Image comparison data:
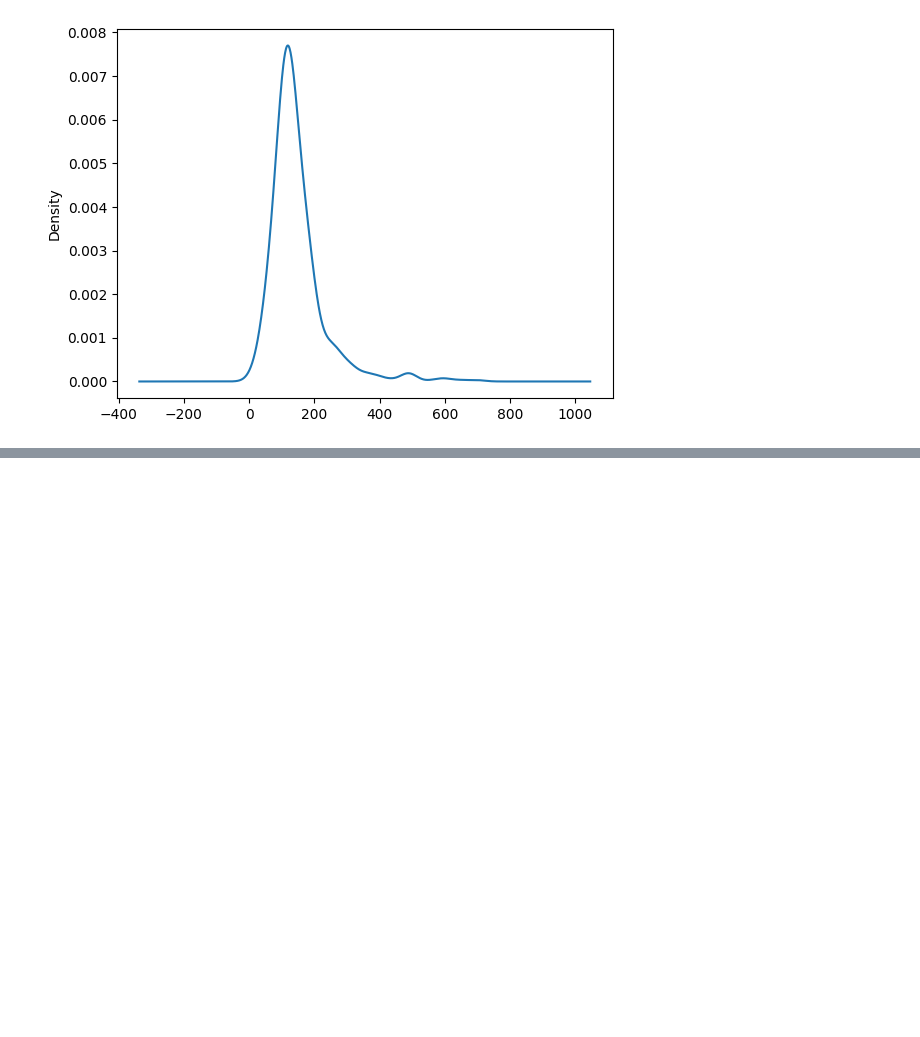
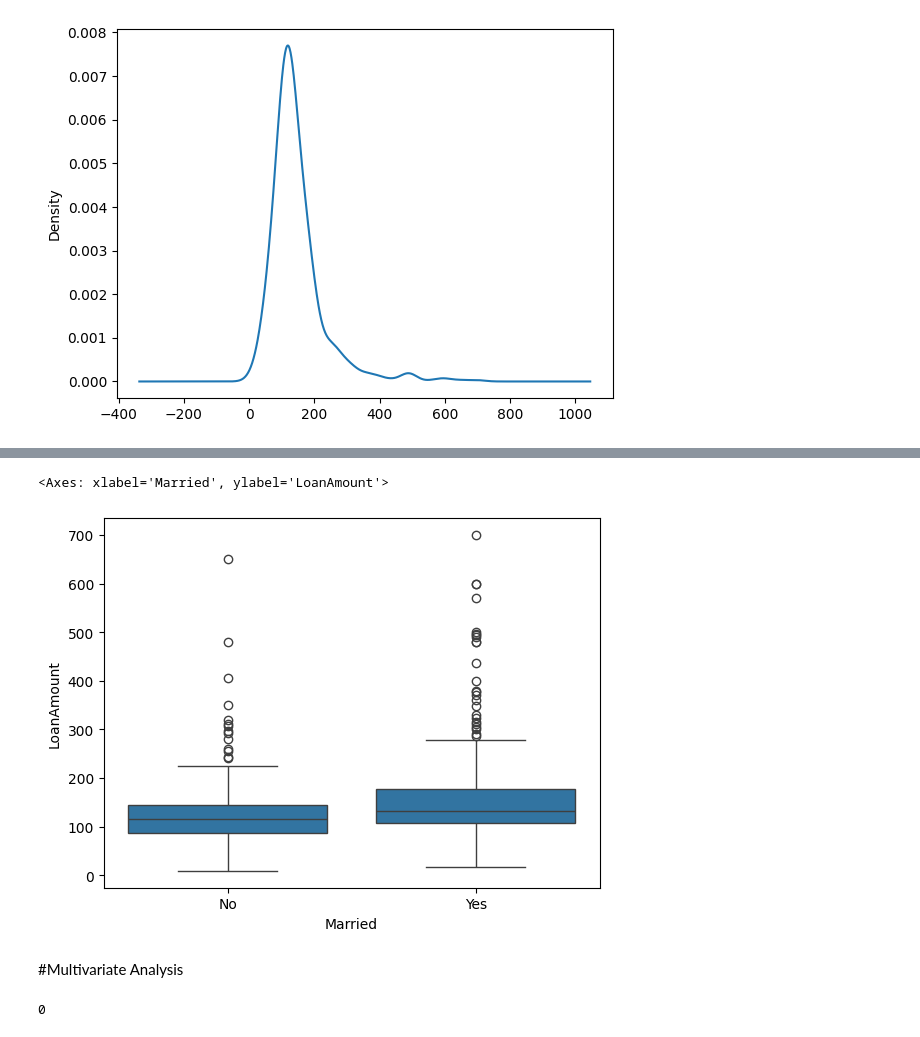
Before and after one commit to siddh-webd-ml/Machine-Learning, a Jupyter notebook: PandaBasics1.ipynb, the cells around one changed output, grey strips where cells are left out. Cells and saved outputs as stored; diff of their text form; code cells hidden in the pictures; blank space fills up the shorter version.

```diff
--- a/PandaBasics1.ipynb
+++ b/PandaBasics1.ipynb
@@ -194,0 +245,7 @@ df["LoanAmount"].plot(kind="kde")        #kernel_density_estimate
+# %%
+sns.boxplot(x="Married",y="LoanAmount",data=df)
+# %% [output]
+<Axes: xlabel='Married', ylabel='LoanAmount'>
+[figure, added]
+# %% [markdown]
+#Multivariate Analysis
@@ -194,0 +256,7 @@ df["LoanAmount"].plot(kind="kde")        #kernel_density_estimate
+# %%
+#Duplicate Values
+
+
+df.duplicated().sum()
+# %% [output]
+0
```
Also changed, not shown: parts of 16 cells of this notebook.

Problem requirements:
Please show the lines in the entries above that hold the string "ipynb".

Solution to this exercise:
Before and after one commit to siddh-webd-ml/Machine-Learning, a Jupyter notebook: PandaBasics1.ipynb, the cells around one changed output, grey strips where cells are left out. Cells and saved outputs as stored; diff of their text form; code cells hidden in the pictures; blank space fills up the shorter version.
--- a/PandaBasics1.ipynb
+++ b/PandaBasics1.ipynb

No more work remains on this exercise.